"We've got candidates who can do it. There's still time to do it, but we have to actually do it," he told NBC's Meet the Press.
Mr Trump, who gave a video apology over the 2005 recording, has said there is "zero chance I'll quit".
And most Republican voters would appear to support his stance. In the first poll since the release of the tape, by Politico/Morning Consult, some 74% of Republican voters believe the party should continue to support him.
A number of his supporters booed a party unity rally in Wisconsin on Saturday night, given by House Speaker Paul Ryan. Mr Ryan disinvited Mr Trump to attend the event after the tape revelations.
In his video apology, Mr Trump gave a hint that he would bring up more lurid allegations in Sunday's debate saying: "Bill Clinton has actually abused women and Hillary Clinton has bullied, attacked, shamed and intimidated his victims. We will discuss this more in the coming days."
Mr Giuliani, former New York mayor, told US media that Mr Trump would not hesitate to describe Mr Clinton's abuse in criminal terms during the debate.
"Both sides have sinned, so how about we put that behind us?" he told NBC's Meet the Press.
Hillary Clinton's camp has not responded to the allegations.
And it could be risky for Mr Trump to refer to Bill Clinton's infidelities. According to the New York Times, polling suggests a majority of voters are not interested in revisiting stories about Mr Clinton's behaviour.

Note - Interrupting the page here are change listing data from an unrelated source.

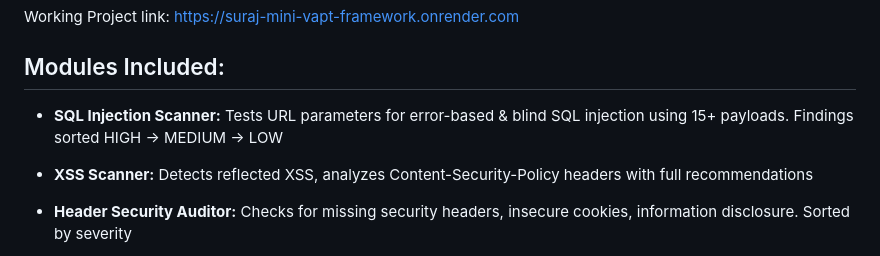
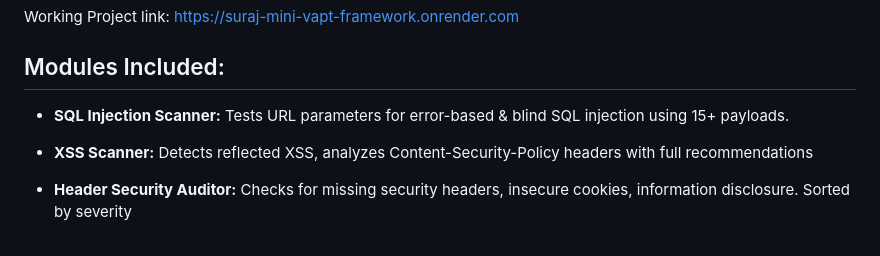
Before and after one commit to SurajShetty62/mini-vapt-framework, a Markdown page: README.md, the part around the change. Drawn GitHub-style.

```diff
--- a/README.md
+++ b/README.md
@@ -10,7 +10,7 @@ Working Project link: https://suraj-mini-vapt-framework.onrender.com
 
 Modules Included:
 ---
- - **SQL Injection Scanner:**	Tests URL parameters for error-based & blind SQL injection using 15+ payloads. Findings sorted HIGH → MEDIUM → LOW
+ - **SQL Injection Scanner:**	Tests URL parameters for error-based & blind SQL injection using 15+ payloads.
 
  - **XSS Scanner:**	Detects reflected XSS, analyzes Content-Security-Policy headers with full recommendations
 
```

Why is Bill Clinton being targeted?
Allegations of marital infidelity first surfaced when Bill Clinton ran for the White House in 1992. The Clintons went on national television to declare their love for each other, though they did not directly deny the claims of an alleged affair by nightclub singer Gennifer Flowers.

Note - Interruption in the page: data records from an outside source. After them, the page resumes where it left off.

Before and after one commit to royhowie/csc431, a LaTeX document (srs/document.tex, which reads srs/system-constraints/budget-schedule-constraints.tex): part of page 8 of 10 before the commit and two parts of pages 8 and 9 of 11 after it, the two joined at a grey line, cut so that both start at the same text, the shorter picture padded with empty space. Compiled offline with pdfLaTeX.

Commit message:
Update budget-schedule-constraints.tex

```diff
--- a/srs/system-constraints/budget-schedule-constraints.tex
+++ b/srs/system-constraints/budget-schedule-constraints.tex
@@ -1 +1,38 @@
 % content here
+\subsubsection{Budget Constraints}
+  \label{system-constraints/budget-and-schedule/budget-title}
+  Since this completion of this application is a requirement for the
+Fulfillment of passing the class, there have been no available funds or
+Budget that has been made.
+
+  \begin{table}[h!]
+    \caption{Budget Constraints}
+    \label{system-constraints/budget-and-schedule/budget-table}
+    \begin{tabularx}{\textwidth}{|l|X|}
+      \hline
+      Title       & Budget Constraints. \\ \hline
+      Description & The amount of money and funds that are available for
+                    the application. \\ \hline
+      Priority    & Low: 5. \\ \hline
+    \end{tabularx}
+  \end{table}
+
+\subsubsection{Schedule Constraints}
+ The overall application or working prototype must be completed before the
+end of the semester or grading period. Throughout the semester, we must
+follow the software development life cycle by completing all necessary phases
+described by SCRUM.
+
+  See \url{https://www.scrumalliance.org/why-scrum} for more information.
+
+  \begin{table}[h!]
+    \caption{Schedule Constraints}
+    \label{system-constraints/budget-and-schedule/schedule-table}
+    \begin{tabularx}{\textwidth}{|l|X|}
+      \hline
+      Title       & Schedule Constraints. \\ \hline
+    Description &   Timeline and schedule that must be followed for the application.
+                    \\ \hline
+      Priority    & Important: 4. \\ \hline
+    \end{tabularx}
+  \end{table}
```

Mr Clinton was a popular president who won a second term in 1996. But his last years in office were beset by scandal and a Senate impeachment trial, after it emerged he had lied under oath about an affair with White House intern Monica Lewinsky.

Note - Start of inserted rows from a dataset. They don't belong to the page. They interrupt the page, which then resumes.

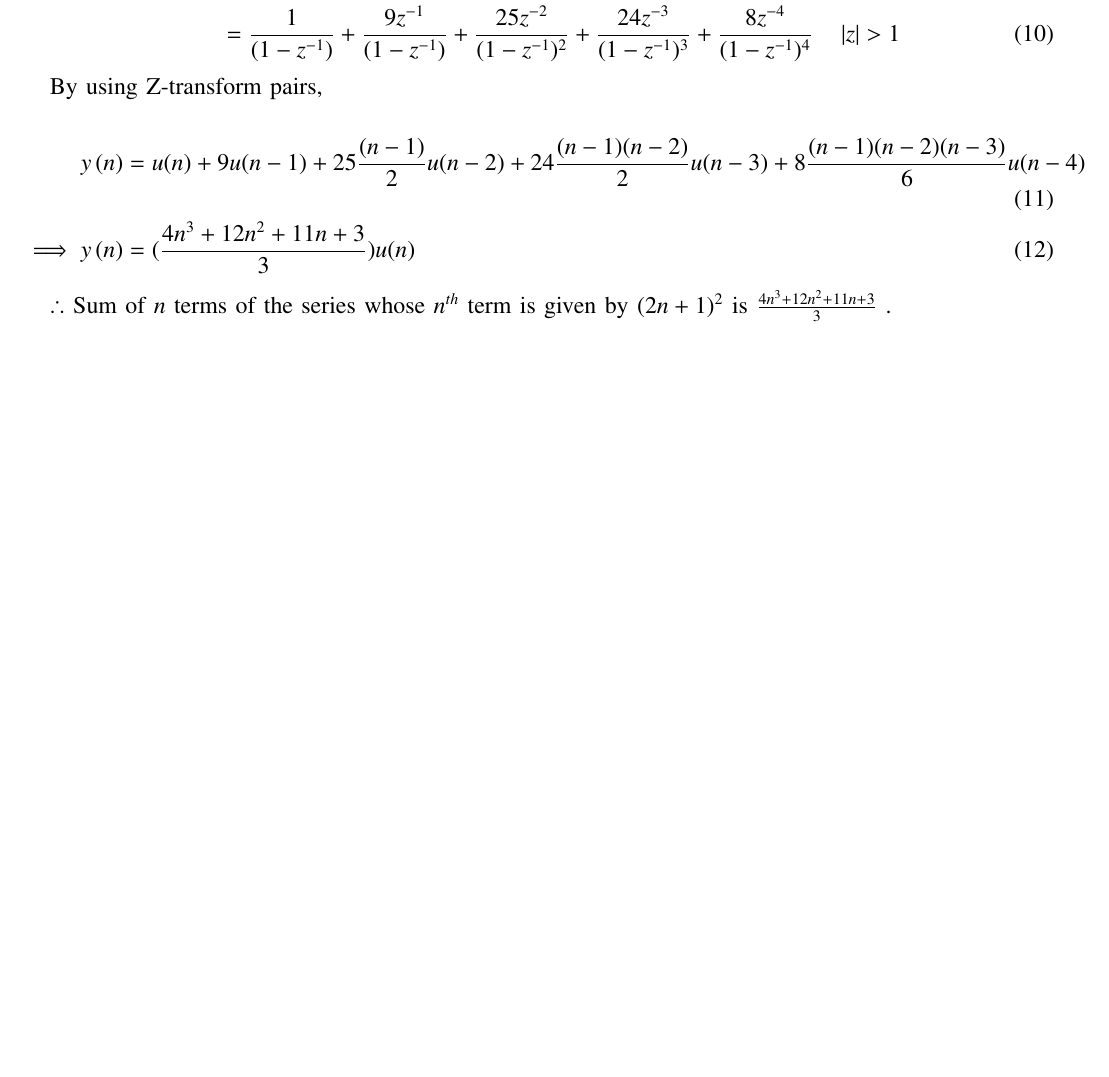
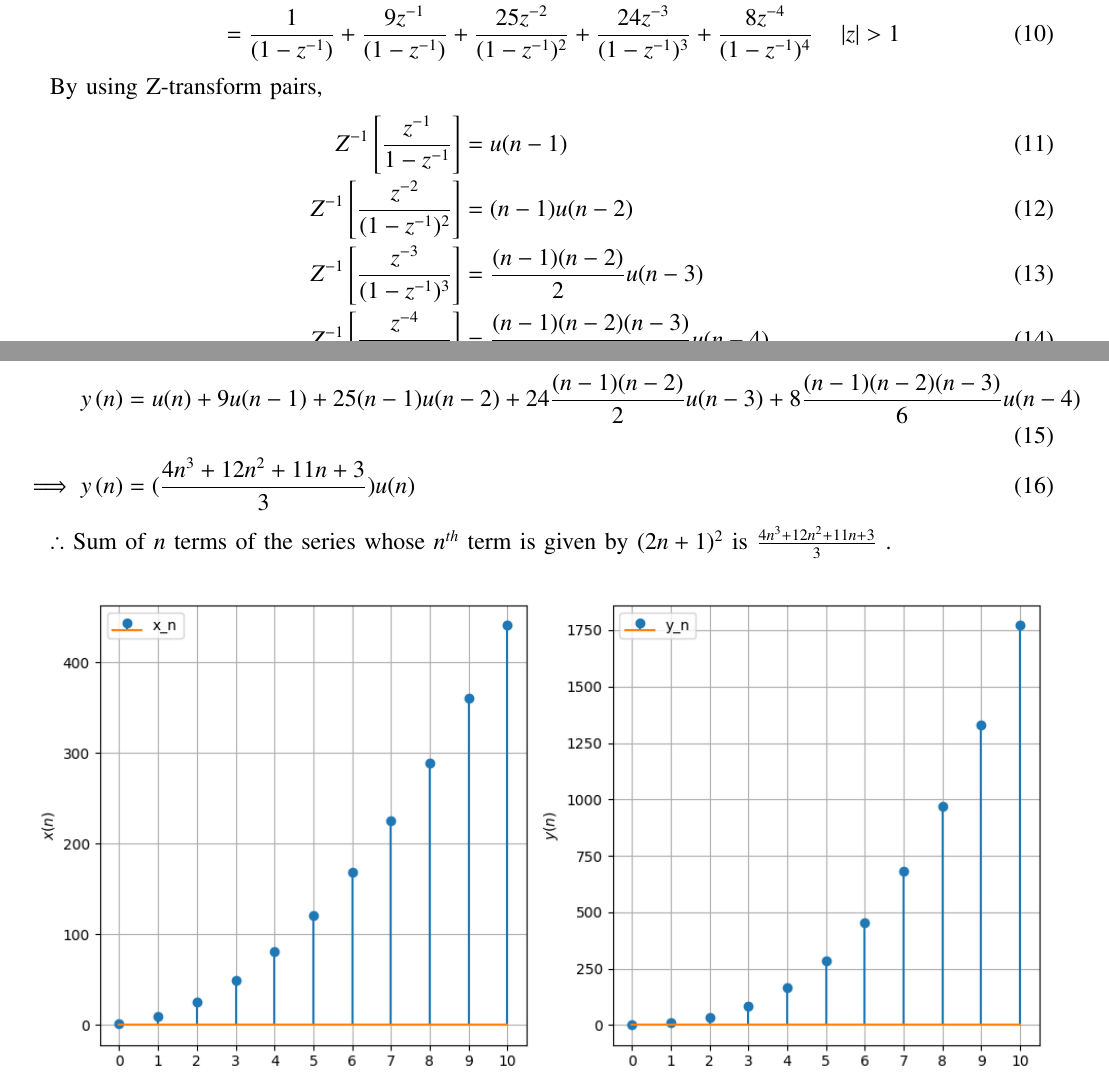
Before and after one commit to BATCHUISHITHA/11.9.4.10, a LaTeX paper (10/2.1.tex): part of page 1 of 2 before the commit and two parts of pages 1 and 2 of 2 after it, the two joined at a grey line, cut so that both start at the same text, the shorter picture padded with empty space. Compiled offline with pdfLaTeX.

Commit message:
Add files via upload

```diff
--- a/10/2.1.tex
+++ b/10/2.1.tex
@@ -146,9 +146,15 @@ x(n)&= (2n+1)^2 u(n) \\
 \end{align}
 
 By using Z-transform pairs,
+\begin{align}
+Z^{-1}\sbrak{\frac{z^{-1}}{1-z^{-1}}}&= u(n-1) \\
+Z^{-1}\sbrak{\frac{z^{-2}}{(1-z^{-1})^2}}&= (n-1)u(n-2) \\
+Z^{-1}\sbrak{\frac{z^{-3}}{(1-z^{-1})^3}}&=\frac{(n-1)(n-2)}{2}u(n-3) \\
+Z^{-1}\sbrak{\frac{z^{-4}}{(1-z^{-1})^4}}&= \frac{(n-1)(n-2)(n-3)}{6}u(n-4)
+\end{align}
 
 \begin{align}
-  y\brak{n}&= u(n) + 9u(n-1) + 25\frac{(n-1)}{2}u(n-2) + 24\frac{(n-1)(n-2)}{2}u(n-3) + 8\frac{(n-1)(n-2)(n-3)}{6}u(n-4) \\
+  y\brak{n}&= u(n) + 9u(n-1) + 25(n-1)u(n-2) + 24\frac{(n-1)(n-2)}{2}u(n-3) + 8\frac{(n-1)(n-2)(n-3)}{6}u(n-4) \\
 \implies  y\brak{n} &=(\frac{4n^{3}+12n^{2}+11n+3}{3} )u(n)
 \end{align}
 
```
Also changed, not shown: 10/2.1.pdf, 1 other file.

Rumours of other infidelities, and of Hillary Clinton's aggressive response to the women accusers, have dogged the couple ever since, including the allegations Mr Trump is tweeting about.
Warning: The rest of this article contains some graphic language
The tape recording of Mr Trump dates back to 2005 when he was appearing as a guest on a soap opera.
In it he says, "you can do anything" to women "when you're a star" and is heard saying "grab them by the pussy".
The recording, posted by the Washington Post, overshadowed the release of transcripts of Mrs Clinton's speeches to private events, by the whistle-blowing site Wikileaks.
Mr Trump's third wife Melania - whom he married a few months before the recording and who was pregnant at the time - has called his comments "unacceptable and offensive". However, she said she had accepted his apology.
Former Republican presidential candidate John McCain and former Secretary of State Condoleezza Rice have joined the growing list of Republican politicians who have deserted him.
Some Republicans say they will "write in" Mike Pence, Mr Trump's vice-presidential running mate, on the ballot sheet instead as a symbolic show of opposition to his candidacy.